Those banana plants are expected to arrive here by mid-October, according to the Minister.

Caesar also said it is expected that by September next year, the bananas which are planted in Operation Plant Back would show a significant increase in export volumes.

“It is still very early days to actually see a reflection in quantities,” he said, primarily because the farmers who are exporting bananas now, are those who would have “survived” through Operation Cut Back.

To date, 314 banana fields totalling 529.25 acres have been cut back.

“So, there are some persons who didn’t have to cut back their entire fields and were able to control the disease on their fields and those are the persons who are still shipping. That’s why the quantities have not gotten back to the levels that we would want them to be.

“However, it was a process of control and then a process of replanting and then the next process will be reaping,” he said.

Since the commencement of Operation Plant Back in June, 86 acres of bananas have been replanted. The largest acreages planted so far are in Colonarie and Byera, with a combined total of 34 acres.

The financial input support for Operation Plant Back, thus far, has amounted to EC$155,000, the minister said in a release.

Caesar also disclosed that the Ministry of Agriculture has been commended by regional governments for their swift actions in controlling the Black Sigatoka disease.

The disease is said to be highly present in other Caribbean territories, including Dominica, St Lucia and Grenada.

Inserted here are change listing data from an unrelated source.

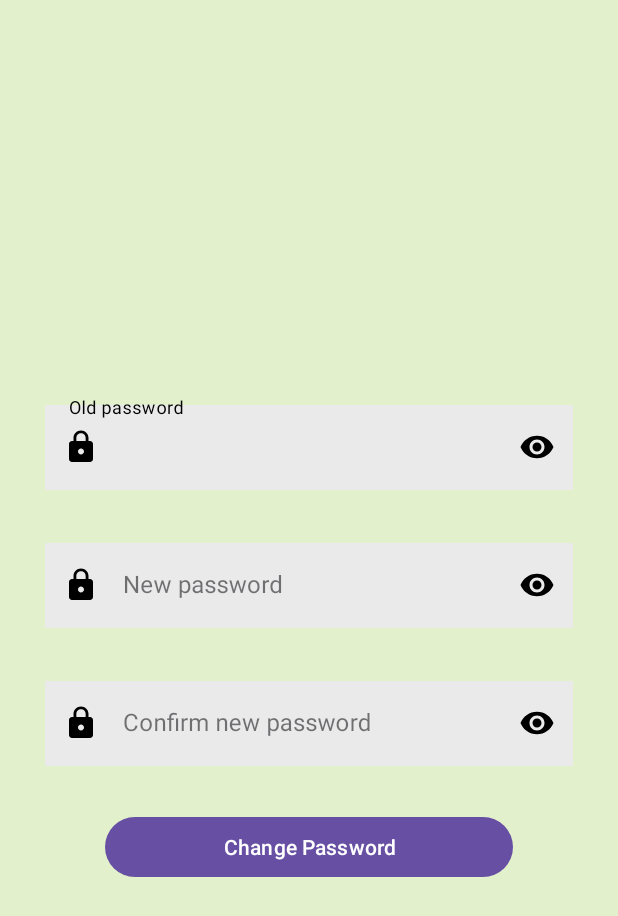
After one commit to ducduy1102/Air-Care-App, an Android app: the fragment ChangePasswordFragment shown on its own in the app's theme, on a phone screen of 412 x 824 dp. The commit adds this screen. Shown: the top 916 px of the screen. Run offline under Robolectric (Android 15) with nearby library versions, the phone set to English and light mode, and no system bars; our stand-ins replace Firebase (no records; nobody signed in at launch, a user with empty details on screens opened directly).

Commit message:
Add Change Password

```diff
--- /dev/null
+++ b/app/src/main/java/com/example/aircareapp/View/ChangePasswordFragment.java
@@ -0,0 +1,189 @@
+package com.example.aircareapp.View;
+
+import static android.content.Context.MODE_PRIVATE;
+
+import android.app.ProgressDialog;
+import android.content.SharedPreferences;
+import android.content.res.ColorStateList;
+import android.graphics.Color;
+import android.os.Bundle;
+
+import androidx.annotation.NonNull;
+import androidx.fragment.app.Fragment;
+
+import android.text.Editable;
+import android.text.TextUtils;
+import android.text.TextWatcher;
+import android.view.LayoutInflater;
+import android.view.View;
+import android.view.ViewGroup;
+import android.widget.Button;
+import android.widget.Toast;
+
+import com.example.aircareapp.R;
+import com.google.android.gms.tasks.OnCompleteListener;
+import com.google.android.gms.tasks.Task;
+import com.google.android.material.textfield.TextInputEditText;
+import com.google.android.material.textfield.TextInputLayout;
+import com.google.firebase.auth.FirebaseAuth;
+import com.google.firebase.auth.FirebaseUser;
+
+import java.util.regex.Matcher;
+import java.util.regex.Pattern;
+
+public class ChangePasswordFragment extends Fragment {
+
+    private View view;
+    private TextInputEditText oldPassword, newPassword, confirmNewPassword;
+    private TextInputLayout oldPasswordLayout, newPasswordLayout, confirmNewPasswordLayout;
+    private Button buttonChangePassword;
+    private SharedPreferences sharedPreferences;
+    private ProgressDialog progressDialog;
+
+    @Override
+    public View onCreateView(LayoutInflater inflater, ViewGroup container,
+                             Bundle savedInstanceState) {
+        view = inflater.inflate(R.layout.fragment_change_password, container, false);
+
+        initUi();
+        progressDialog = new ProgressDialog(getContext());
+
+        sharedPreferences = getActivity().getSharedPreferences("dataLogin", MODE_PRIVATE);
+//        oldPassword.setText(sharedPreferences.getString("prefPassword", ""));
+
+        buttonChangePassword.setOnClickListener(new View.OnClickListener() {
+            @Override
+            public void onClick(View v) {
+                if(!validateOldPassword()){
+
+                } else if(!validateNewPassword()) {
+
+                }else if (!validateConfirmNewPassword()){
+
+                } else {
+                    onClickChangePassword();
+                }
+            }
+        });
+
+        newPassword.addTextChangedListener(new TextWatcher() {
+            @Override
+            public void beforeTextChanged(CharSequence s, int start, int count, int after) {
+
+            }
+
+            @Override
+            public void onTextChanged(CharSequence s, int start, int before, int count) {
+                String pass = s.toString();
+                if(pass.length() > 0) {
+                    Pattern pattern = Pattern.compile("[^a-zA-Z0-9]");
+                    Matcher matcher = pattern.matcher(pass);
+                    boolean isPassContainsSpeChar = matcher.find();
+                    if(isPassContainsSpeChar){
+                        newPasswordLayout.setHelperText("Strong Password");
+                        newPasswordLayout.setHelperTextColor(ColorStateList.valueOf(Color.GREEN));
+                        newPasswordLayout.setError("");
+                    } else {
+                        newPasswordLayout.setHelperText("");
+                        newPasswordLayout.setHelperTextColor(ColorStateList.valueOf(Color.YELLOW));
+                        newPasswordLayout.setError("Weak Password. Include minimum 1 special char");
+                    }
+                } else {
+                    newPasswordLayout.setHelperTextColor(ColorStateList.valueOf(Color.RED));
+                    newPasswordLayout.setHelperText("Enter minimum 8 characters");
+                    newPasswordLayout.setError("");
+                }
+            }
+
+            @Override
+            public void afterTextChanged(Editable s) {
+
+            }
+        });
+
+        return view;
+    }
+
+
+    private void onClickChangePassword() {
+        String newPassword = confirmNewPassword.getText().toString().trim();
+
+        FirebaseUser user = FirebaseAuth.getInstance().getCurrentUser();
+        progressDialog.setTitle("Update Password");
+        progressDialog.setMessage("Please wait...");
+        progressDialog.setCanceledOnTouchOutside(false);
+        progressDialog.show();
+        user.updatePassword(newPassword)
+                .addOnCompleteListener(new OnCompleteListener<Void>() {
+                    @Override
+                    public void onComplete(@NonNull Task<Void> task) {
+                        progressDialog.dismiss();
+                        if (task.isSuccessful()) {
+                            Toast.makeText(getContext(), "User password updated.", Toast.LENGTH_SHORT).show();
+                        } else {
+                            // show dialog re-Authenticate
+                            Toast.makeText(getContext(), "User password failed.", Toast.LENGTH_SHORT).show();
+                        }
+                    }
+                });
+    }
+
+
+    public Boolean validateOldPassword(){
+        String valOldPassword = oldPassword.getText().toString().trim();
+        if(valOldPassword.isEmpty()){
+            oldPassword.setError("Password cannot be empty");
+            oldPassword.requestFocus();
+            return false;
+        } else if(!valOldPassword.equals(sharedPreferences.getString("prefPassword", ""))) {
+            Toast.makeText(getContext(), "Please enter your old password", Toast.LENGTH_SHORT).show();
+            oldPassword.setError("Old password is incorrect");
+            oldPassword.requestFocus();
+            return false;}
+        else {
+            oldPassword.setError(null);
+            return true;
+        }
+    }
+
+    public Boolean validateNewPassword(){
+        String valNewPassword = newPassword.getText().toString().trim();
+        if(valNewPassword.isEmpty()){
+            newPassword.setError("Password cannot be empty");
+            newPassword.requestFocus();
+            return false;
+        } else {
+            newPassword.setError(null);
+            return true;
+        }
+    }
+
+    private Boolean validateConfirmNewPassword(){
+        String valNewPassword = newPassword.getText().toString().trim();
+        String valConfirmNewPassword = confirmNewPassword.getText().toString().trim();
+        if(TextUtils.isEmpty(valConfirmNewPassword)) {
+            Toast.makeText(getContext(), "Confirm your password", Toast.LENGTH_SHORT).show();
+            confirmNewPassword.setError("Passsword confirmation is required");
+            confirmNewPassword.requestFocus();
+            return false;
+        }else if(!valConfirmNewPassword.equals(valNewPassword)) {
+            Toast.makeText(getContext(), "Please same same password", Toast.LENGTH_SHORT).show();
+            confirmNewPassword.setError("Passsword confirmation is incorrect");
+            confirmNewPassword.requestFocus();
+            return false;
+        } else {
+            confirmNewPassword.setError(null);
+            return true;
+        }
+    }
+
+    private void initUi() {
+        oldPassword = view.findViewById(R.id.oldPassword);
+        newPassword = view.findViewById(R.id.newPassword);
+        confirmNewPassword = view.findViewById(R.id.confirmNewPassword);
+        oldPasswordLayout = view.findViewById(R.id.oldPasswordLayout);
+        newPasswordLayout = view.findViewById(R.id.newPasswordLayout);
+        confirmNewPasswordLayout = view.findViewById(R.id.confirmNewPasswordLayout);
+        buttonChangePassword = view.findViewById(R.id.buttonChangePassword);
+    }
+}
--- /dev/null
+++ b/app/src/main/res/layout/fragment_change_password.xml
@@ -0,0 +1,102 @@
+<?xml version="1.0" encoding="utf-8"?>
+<LinearLayout xmlns:android="http://schemas.android.com/apk/res/android"
+    xmlns:tools="http://schemas.android.com/tools"
+    xmlns:app="http://schemas.android.com/apk/res-auto"
+    android:layout_width="match_parent"
+    android:layout_height="match_parent"
+    android:padding="30dp"
+    android:orientation="vertical"
+    android:gravity="center"
+    android:background="@color/colorPrimary"
+    tools:context=".View.ChangePasswordFragment">
+
+    <com.google.android.material.textfield.TextInputLayout
+        android:layout_centerInParent="true"
+        android:id="@+id/oldPasswordLayout"
+        style="@style/Widget.MaterialComponents.TextInputLayout.OutlinedBox"
+        android:layout_width="match_parent"
+        android:layout_height="wrap_content"
+        android:layout_marginTop="30dp"
+        android:hint="Old password"
+        app:hintTextColor="@color/black"
+        app:boxStrokeColor="@color/black"
+        app:boxStrokeWidth="2dp"
+        app:boxStrokeWidthFocused="2dp"
+        app:endIconMode="password_toggle"
+        app:endIconTint="@color/black"
+        app:hintAnimationEnabled="true"
+        app:startIconDrawable="@drawable/password_icon"
+        app:startIconTint="@color/black">
+
+        <com.google.android.material.textfield.TextInputEditText
+            android:id="@+id/oldPassword"
+            android:layout_width="match_parent"
+            android:layout_height="match_parent"
+            android:background="@color/light_white"
+            android:inputType="textPassword" />
+
+    </com.google.android.material.textfield.TextInputLayout>
+
+    <com.google.android.material.textfield.TextInputLayout
+        android:id="@+id/newPasswordLayout"
+        style="@style/Widget.MaterialComponents.TextInputLayout.OutlinedBox"
+        android:layout_width="match_parent"
+        android:layout_height="wrap_content"
+        android:layout_marginTop="30dp"
+        android:hint="New password"
+        app:hintTextColor="@color/black"
+        app:boxStrokeColor="@color/black"
+        app:boxStrokeWidth="2dp"
+        app:boxStrokeWidthFocused="2dp"
+        app:endIconMode="password_toggle"
+        app:endIconTint="@color/black"
+        app:hintAnimationEnabled="true"
+        app:startIconDrawable="@drawable/password_icon"
+        app:startIconTint="@color/black">
+
+        <com.google.android.material.textfield.TextInputEditText
+            android:id="@+id/newPassword"
+            android:layout_width="match_parent"
+            android:layout_height="match_parent"
+            android:background="@color/light_white"
+            android:inputType="textPassword" />
+
+    </com.google.android.material.textfield.TextInputLayout>
+
+    <com.google.android.material.textfield.TextInputLayout
+        android:id="@+id/confirmNewPasswordLayout"
+        style="@style/Widget.MaterialComponents.TextInputLayout.OutlinedBox"
+        android:layout_width="match_parent"
+        android:layout_height="wrap_content"
+        android:layout_marginTop="30dp"
+        android:hint="Confirm new password"
+        app:hintTextColor="@color/black"
+        app:boxStrokeColor="@color/black"
+        app:boxStrokeWidth="2dp"
+        app:boxStrokeWidthFocused="2dp"
+        app:endIconMode="password_toggle"
+        app:endIconTint="@color/black"
+        app:hintAnimationEnabled="true"
+        app:startIconDrawable="@drawable/password_icon"
+        app:startIconTint="@color/black">
+
+        <com.google.android.material.textfield.TextInputEditText
+            android:id="@+id/confirmNewPassword"
+            android:layout_width="match_parent"
+            android:layout_height="match_parent"
+            android:background="@color/light_white"
+            android:inputType="textPassword" />
+
+    </com.google.android.material.textfield.TextInputLayout>
+
+    <Button
+        android:id="@+id/buttonChangePassword"
+        android:layout_marginTop="30dp"
+        android:layout_marginLeft="40dp"
+        android:layout_marginRight="40dp"
+        android:layout_width="match_parent"
+        android:layout_height="wrap_content"
+        android:text="Change Password"/>
+
+
+</LinearLayout>
```
Also changed, not shown: app/src/main/java/com/example/aircareapp/View/ProfileFragment.java (+21 -89 lines), app/src/main/java/com/example/aircareapp/View/SettingFragment.java (+27 -11 lines), app/src/main/res/layout/fragment_profile.xml (+0 -30 lines), app/src/main/res/layout/fragment_setting.xml (+9 -0 lines).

“We have been commended as setting the track record in our efforts to control the disease. However, we’re not going to become swell headed and take our feet off the accelerator. We in the Ministry of Agriculture, along with our devoted farmers, are going to continue with those swift actions to ensure our banana industry overcomes this disease,” Caesar said.(AA)